Veronica Canova

The 27th of January 2024 marked my 1 year of Zazen practice. Minimum 20 minutes, every single day, mostly in the mornings, sometimes after work. 

It all started with “Practical Zen” for me. The desire to meditate started earlier, but this was the book that made me determined. No matter what, I would meditate. 

In the past, meditation was something I admired other people could do, but when it came to me, I felt I was too restless, too scared of sitting with my thoughts, too stiff in my body, etc. These obstacles were somewhat true … I was very restless in the beginning, my mind felt like a scary place to be in, and I was certainly very stiff! However, once I fully understood and accepted that Zazen is exactly about working with our obstacles, that in fact those very obstacles can be the material for the practice itself, I no longer felt discouraged, I felt curious: what if I could actually do it? 
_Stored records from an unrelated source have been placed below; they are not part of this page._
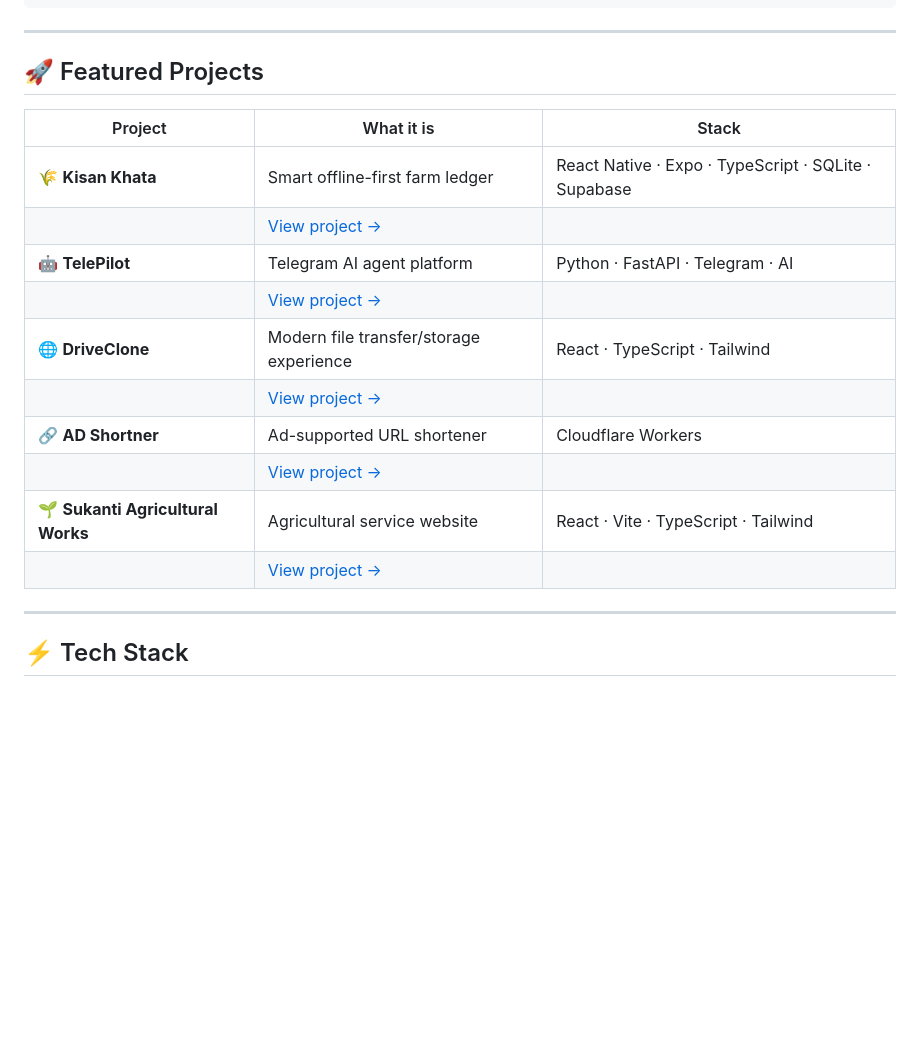
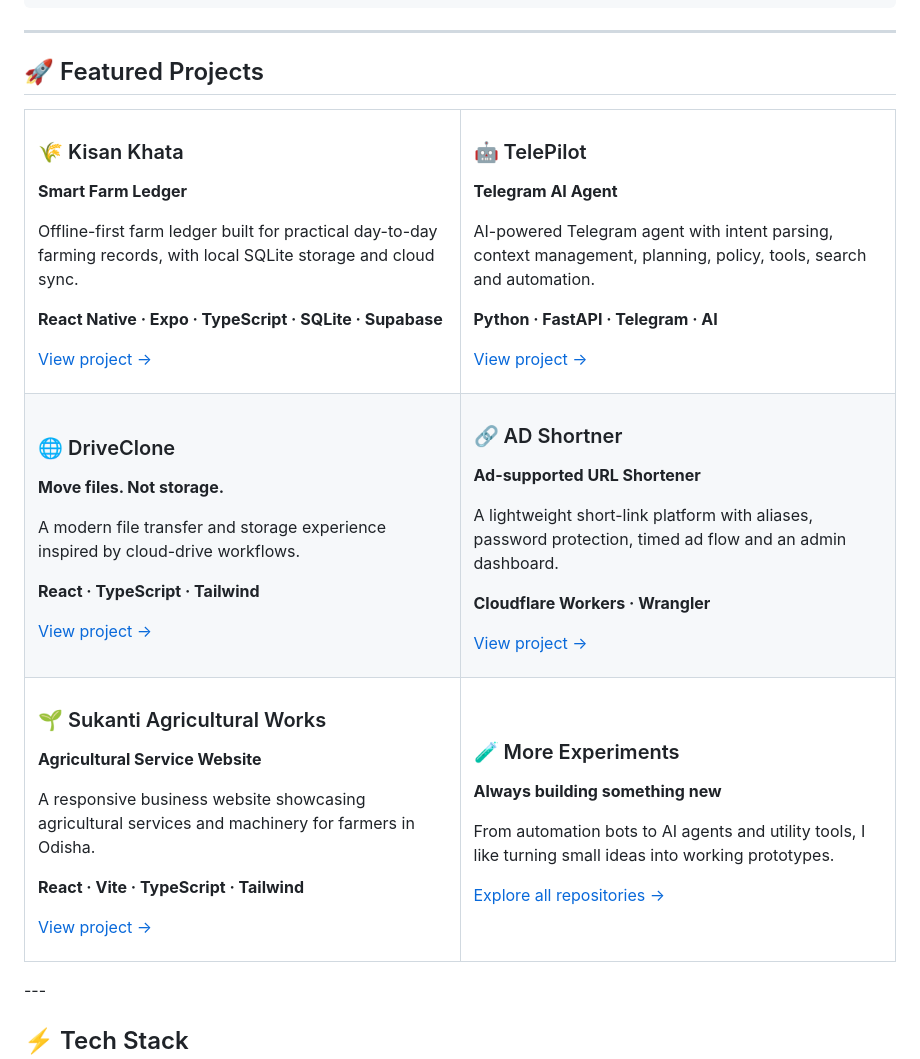
Before and after one commit to amandv123/Amandev, a Markdown page: README.md, the part around the change. Drawn GitHub-style; blank space fills up the shorter version.

Commit message:
feat: redesign featured projects as showcase cards

```diff
--- a/README.md
+++ b/README.md
@@ -48,19 +48,92 @@ Developer
 
 ## 🚀 Featured Projects
 
-| Project | What it is | Stack |
-|---|---|---|
-| 🌾 **Kisan Khata** | Smart offline-first farm ledger | React Native · Expo · TypeScript · SQLite · Supabase |
-| | [View project →](https://github.com/amandv123/kisan-khata) | |
-| 🤖 **TelePilot** | Telegram AI agent platform | Python · FastAPI · Telegram · AI |
-| | [View project →](https://github.com/amandv123/telepilot) | |
-| 🌐 **DriveClone** | Modern file transfer/storage experience | React · TypeScript · Tailwind |
-| | [View project →](https://github.com/amandv123/DriveClone) | |
-| 🔗 **AD Shortner** | Ad-supported URL shortener | Cloudflare Workers |
-| | [View project →](https://github.com/amandv123/ad-shortner) | |
-| 🌱 **Sukanti Agricultural Works** | Agricultural service website | React · Vite · TypeScript · Tailwind |
-| | [View project →](https://github.com/amandv123/sukanti-agricultural-works) | |
+<table>
+<tr>
+<td width="50%" valign="top">
 
+### 🌾 Kisan Khata
+
+**Smart Farm Ledger**
+
+Offline-first farm ledger built for practical day-to-day farming records, with local SQLite storage and cloud sync.
+
+**React Native · Expo · TypeScript · SQLite · Supabase**
+
+<a href="https://github.com/amandv123/kisan-khata">View project →</a>
+
+</td>
+<td width="50%" valign="top">
+
+### 🤖 TelePilot
+
+**Telegram AI Agent**
+
+AI-powered Telegram agent with intent parsing, context management, planning, policy, tools, search and automation.
+
+**Python · FastAPI · Telegram · AI**
+
+<a href="https://github.com/amandv123/telepilot">View project →</a>
+
+</td>
+</tr>
+
+<tr>
+<td width="50%" valign="top">
+
+### 🌐 DriveClone
+
+**Move files. Not storage.**
+
+A modern file transfer and storage experience inspired by cloud-drive workflows.
+
+**React · TypeScript · Tailwind**
+
+<a href="https://github.com/amandv123/DriveClone">View project →</a>
+
+</td>
+<td width="50%" valign="top">
+
+### 🔗 AD Shortner
+
+**Ad-supported URL Shortener**
+
+A lightweight short-link platform with aliases, password protection, timed ad flow and an admin dashboard.
+
+**Cloudflare Workers · Wrangler**
+
+<a href="https://github.com/amandv123/ad-shortner">View project →</a>
+
+</td>
+</tr>
+
+<tr>
+<td width="50%" valign="top">
+
+### 🌱 Sukanti Agricultural Works
+
+**Agricultural Service Website**
+
+A responsive business website showcasing agricultural services and machinery for farmers in Odisha.
+
+**React · Vite · TypeScript · Tailwind**
+
+<a href="https://github.com/amandv123/sukanti-agricultural-works">View project →</a>
+
+</td>
+<td width="50%" valign="top">
+
+### 🧪 More Experiments
+
+**Always building something new**
+
+From automation bots to AI agents and utility tools, I like turning small ideas into working prototypes.
+
+<a href="https://github.com/amandv123?tab=repositories">Explore all repositories →</a>
+
+</td>
+</tr>
+</table>
 ---
 
 ## ⚡ Tech Stack
```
I journal after each session. I write down the time of the day, the type of meditation I’m doing (breath, unborn, guided/not guided etc), and my mental state before and after the practice. I also briefly log any important experiences I had in the session. It only takes 5-10 minutes, but it’s an essential part of my practice. 

One of the biggest surprises in my practice came about three months in. Meditation stopped being a “to do” activity and started being something I genuinely wanted to do. I remember the day it happened: I was exhausted from work, my head was filled with worries and I was feeling overwhelmed. I sat down for Zazen, a simple breath meditation, and I suddenly realised it was actually “easier” to follow my breath mindfully, rather than dwelling in my messy, tired head. This was a revelation for me. I started looking forward to this new space where I could find a degree of effortlessness I didn’t know I could feel, a place where I could observe instead of trying to control. 

I would never have found this space if I had not “pushed” myself through the first months when the practice felt like a task. I think it’s important to believe that one can get to that effortless place, to keep going, every day, even if one doesn’t know “how” or when it will happen. I know that if I sit Zazen every day, it eventually happens. 

Meditation is changing me. The biggest and most important change is that I have confidence in the fact that I can change. From trivial little things, to deep emotional wounds. Meditation has a way of making one more flexible, and it gives me joy to see that I can surprise myself and overcome challenges. In addition, I’m getting to know my mind. I know the nuances of mental chatter, of daydreaming, of worrying. It’s immensely powerful to know oneself better. In a world that can be chaotic and confusing, Zazen is the best activity I can do to feel safer in myself. 

The changes are spreading to other areas of my life, I feel more attracted to peaceful places outside of myself as well. I have a growing need to find simplicity and stillness, to remove the layers of unnecessary stuff and unnecessary struggle. There’s happiness and curiosity in this change: what will I find, once all the layers are gone? 

On a practical note, I finally cleaned up the seemingly endless clutter in my room! It took a year…. 

Now there’s space.